● Exercise requirements: Return every line of the entries that includes the word "home".
******************************
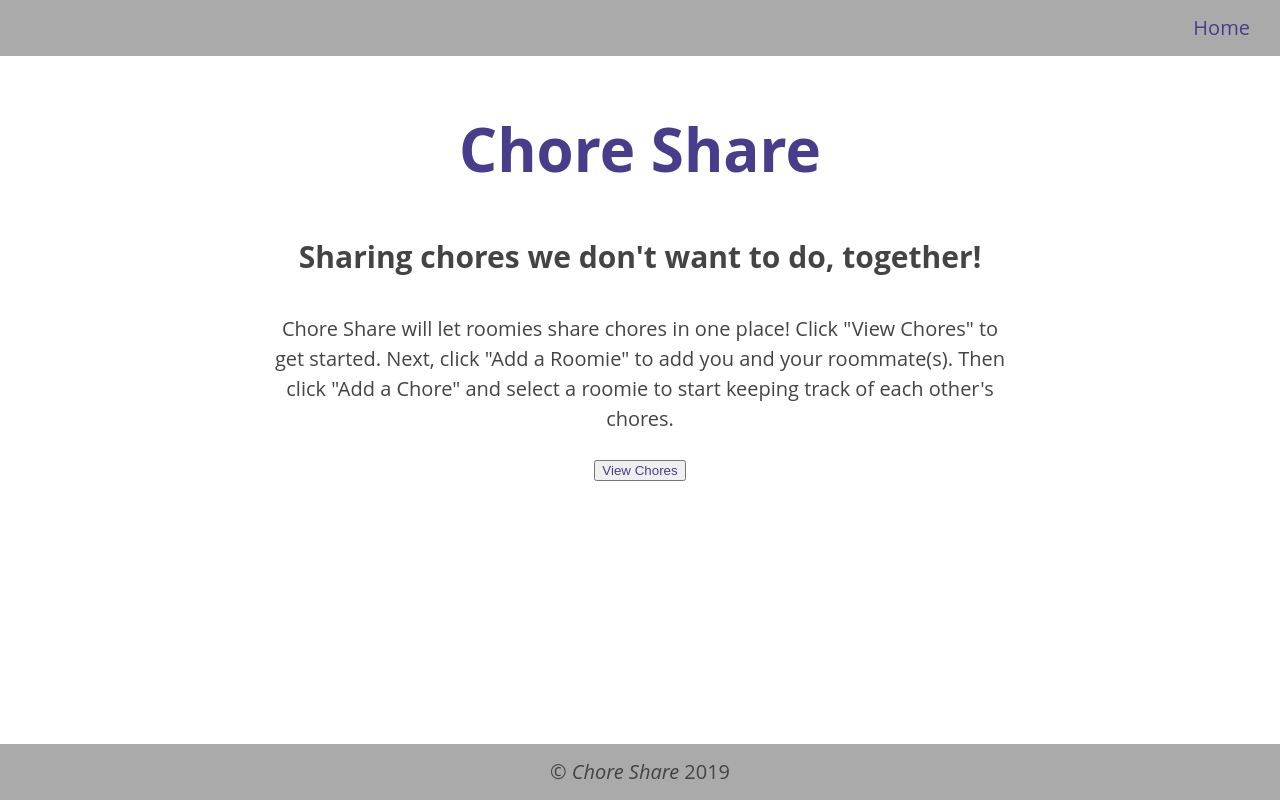
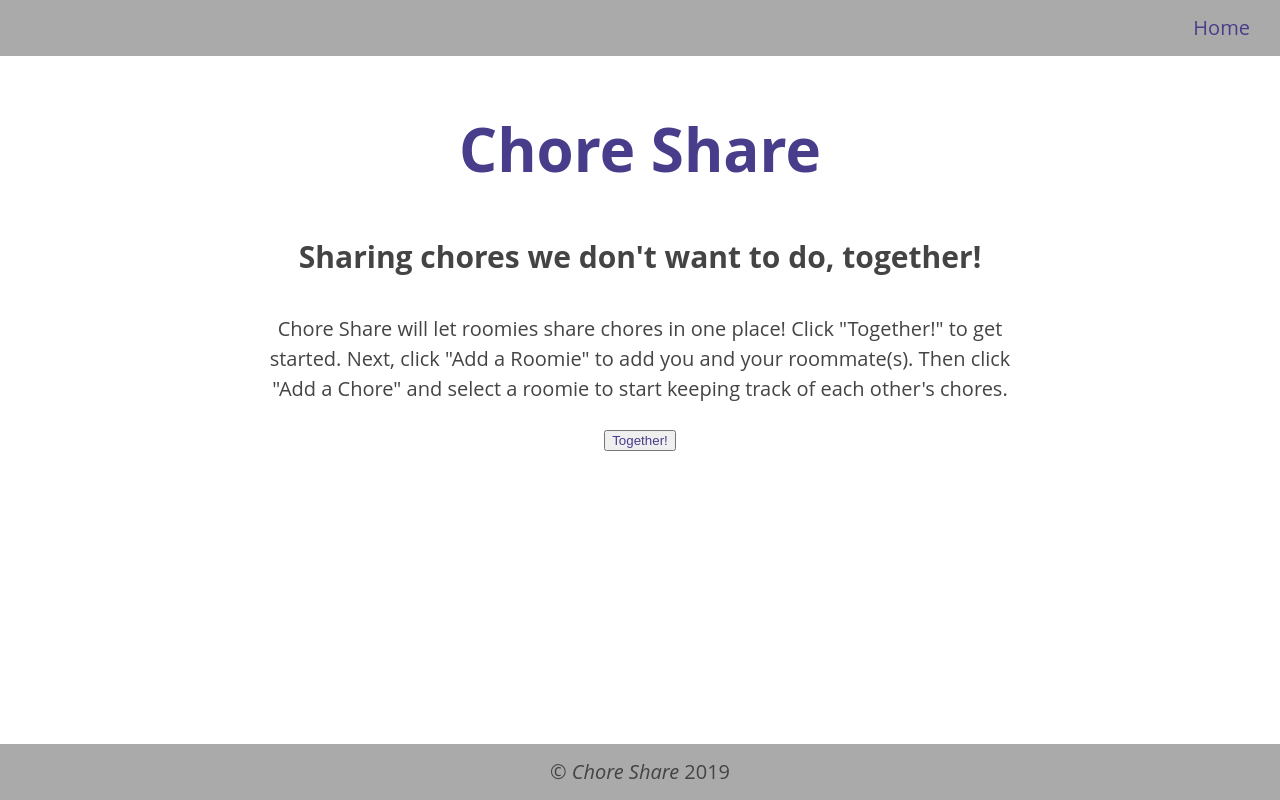
Before and after one commit to Jadedtofu/chore-share-app, a React (Create React App) app: page / in a window 1280 px wide. Built offline with nearby package versions, Linux system fonts and the light colour scheme.

Commit message:
updated landing page text

```diff
--- a/src/Landing/Landing.js
+++ b/src/Landing/Landing.js
@@ -11,9 +11,9 @@ class Landing extends Component {
                         <h2>Sharing chores we don't want to do, together!</h2>
                     </header>
                     <p>
-                        Chore Share will let roomies share chores in one place! Click "View Chores" to get started. Next, click "Add a Roomie" to add you and your roommate(s). Then click "Add a Chore" and select a roomie to start keeping track of each other's chores.
+                        Chore Share will let roomies share chores in one place! Click "Together!" to get started. Next, click "Add a Roomie" to add you and your roommate(s). Then click "Add a Chore" and select a roomie to start keeping track of each other's chores.
                     </p>
-                    <button type="button"><Link to='/home'>View Chores</Link></button>
+                    <button type="button"><Link to='/home'>Together!</Link></button>
                 </section>
             </main>
         );
```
******************************
● Completed task:
-                    <button type="button"><Link to='/home'>View Chores</Link></button>
+                    <button type="button"><Link to='/home'>Together!</Link></button>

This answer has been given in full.